By |2018-09-10T13:12:16-05:00September 10th, 2018|

The vast majority of Americans think of Andrew Jackson as a despicable man: a scoundrel, an uncouth violent redneck, hell-bent on the imperial expansion of the United States with the American Indians his burnt offerings to whatever god he worshipped. But my research has revealed Jackson as a true American republican, a virtuous man of the [...]

Can the President Pardon Himself?

By |2018-07-01T22:06:18-05:00July 1st, 2018|

It used to be a fundamental article of faith among American conservatives that the Constitution can only be understood in the context of the Founders’ original intentions. So, is it reasonable to believe that the Founders intended a president to have the power to pardon himself? The Constitution gives the president “Power to grant [...]

Andrew Jackson and Republican Virtue

By |2018-06-25T22:16:42-05:00June 25th, 2018|

One of the greatest causes of concern in American society by the 1820s was the perceived loss of virtue necessary to undergird a republic. All republicans knew that America would not last forever. They did, however, hope that by example, norms, education, and sacrifice, the American people would keep their republic alive as long [...]

The 1820s: The Decade of Andrew Jackson

By |2019-03-07T10:45:21-05:00June 18th, 2018|

Nothing dominated the American conversation of the decade of the 1820s more than the idea of Andrew Jackson as president. The back-and-forth between the pro-Jackson and anti-Jackson forces is bewildering and dizzying even to the biographer who has the grand advantage of hindsight... The Great Depression of 1819 and the Missouri slavery question of the [...]

Andrew Jackson as Territorial Governor of Florida

By |2018-06-15T22:36:31-05:00June 12th, 2018|

Andrew Jackson revealed his most republican self in his governorship. He not only continued Spanish civil and property law, thus ensuring that Spanish citizens would not be harmed, but he also extended English common law to Florida, especially in criminal matters… Though Andrew Jackson only served a very short term as governor of Florida, [...]

Ronald Reagan, Donald Trump, & the Future of the Republican Party

By |2018-06-07T10:46:18-05:00June 6th, 2018|

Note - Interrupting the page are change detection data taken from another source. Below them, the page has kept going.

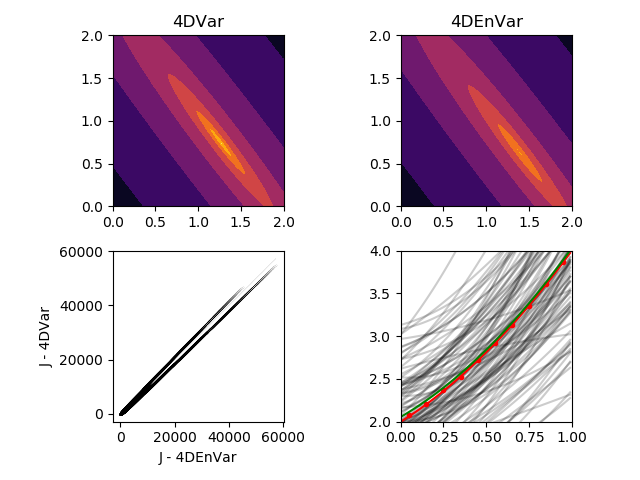
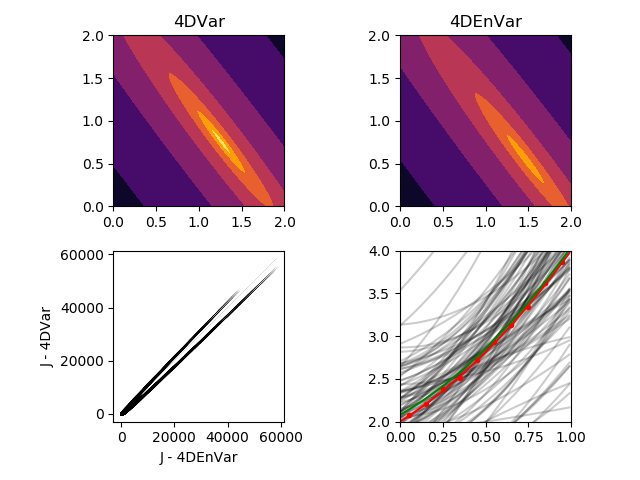
tidy up for v1.0.0 release

diff --git a/linear_tests/genLinear.py b/linear_tests/genLinear.py
@@ -121,7 +121,7 @@ if __name__=="__main__":
 
     #coefs_truth, coefs_prior, uncert_prior, nens, nobs, obs_uncert
     truth=[2.,1.1,0.]
-    l=linearModelEnsemble(truth,[1.,0.5,0.3],[0.2,0.2,0.2],20,10,0.01)
+    l=linearModelEnsemble(truth,[1.,0.5,0.3],[0.2,0.2,0.2],20,10,0.01,rand_obs_y=True)
     l.write_files()
         
     #run the 4DEnVar via a subprocess
@@ -134,7 +134,7 @@ if __name__=="__main__":
         analysis.append(float(out[i]))
             
     print(analysis)
-    #l.plot(filename="linear_example.png",analysis=analysis)
-    l.plot(analysis=analysis)
+    l.plot(filename="linear_example.png",analysis=analysis)
+    #l.plot(analysis=analysis)
 
 
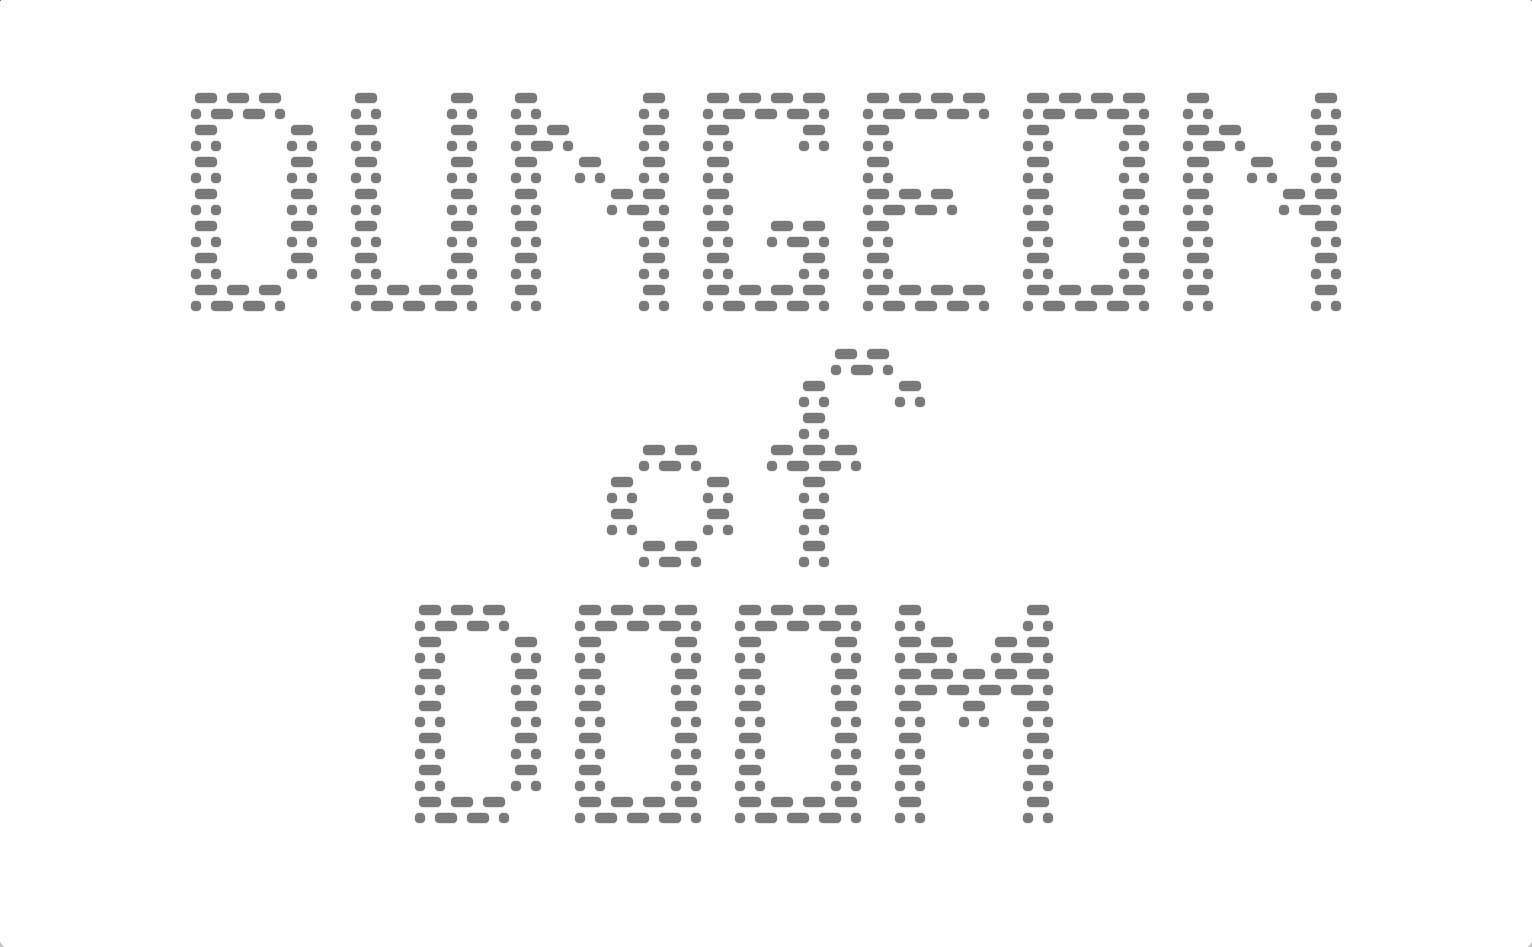
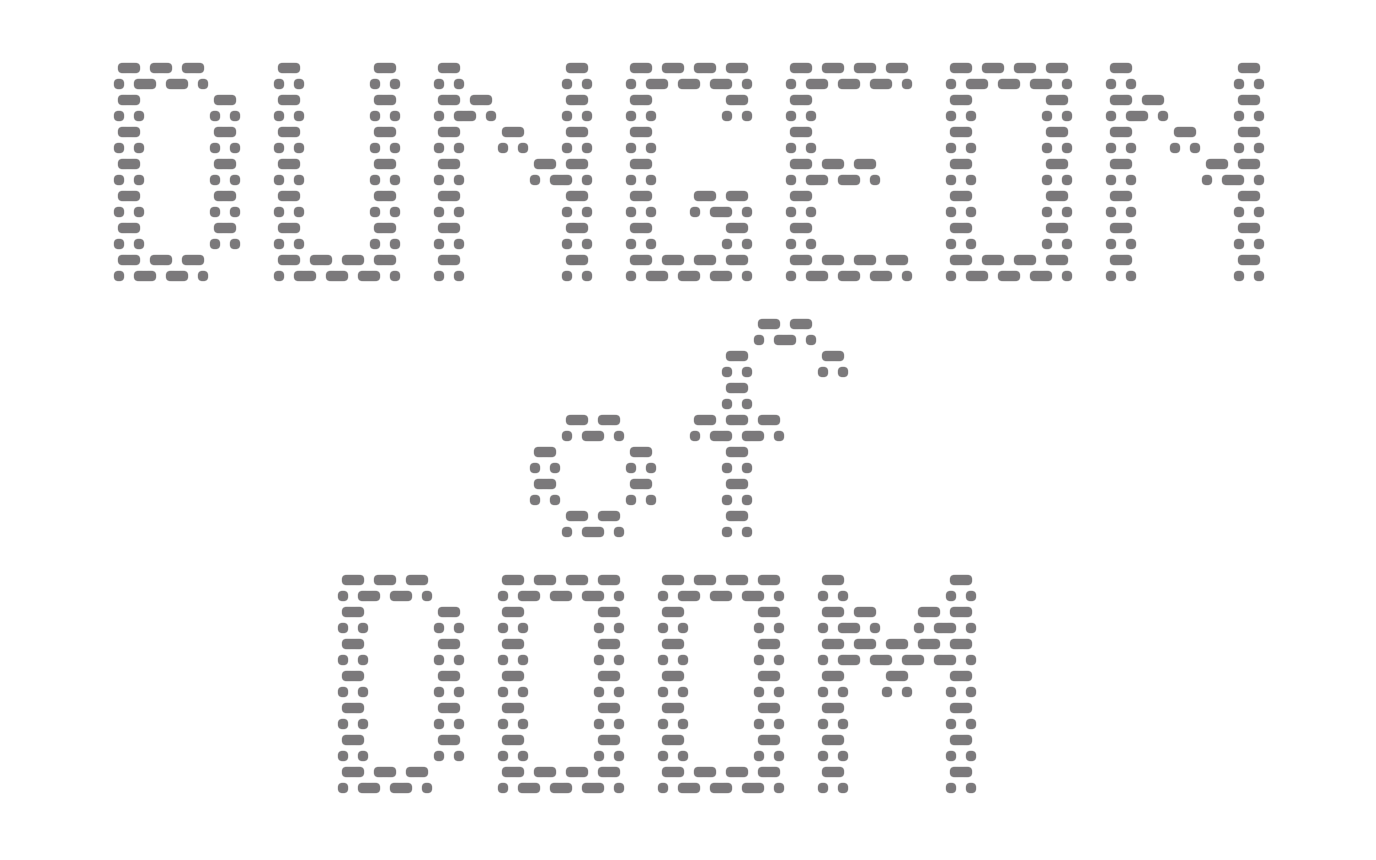
tighten up title image

Changed region(s): [[0.0625, 0.0605, 0.9375, 0.3326], [0.25, 0.3628, 0.7188, 0.9372]]

diff --git a/src/ui/TitleScreen.module.css b/src/ui/TitleScreen.module.css
@@ -15,6 +15,7 @@
 }
 
 .titleFrame {
+  padding: 12px 24px;
   width: 100%;
   border-radius: 12px;
   border: 1px solid var(--primary-light);
@@ -31,7 +32,7 @@
 .titleImage {
   display: block;
   width: 100%;
-  aspect-ratio: 1532 / 947;
+  aspect-ratio: 8 / 5;
   background-color: var(--text-primary);
   opacity: 0.75;
   mask: url(../assets/DofDTitle.png) center / contain no-repeat;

Reagan Rising: The Decisive Years, 1976–1980 by Craig Shirley (432 pages, Broadside Books, 2017) The Working Class Republican: Ronald Reagan and the Return of Blue-Collar Conservatism by Henry Olsen (368 pages, Broadside Books, 2017) Of all the questions that divide conservatives in 2018, the most basic might be this: Are we living in wilderness years under [...]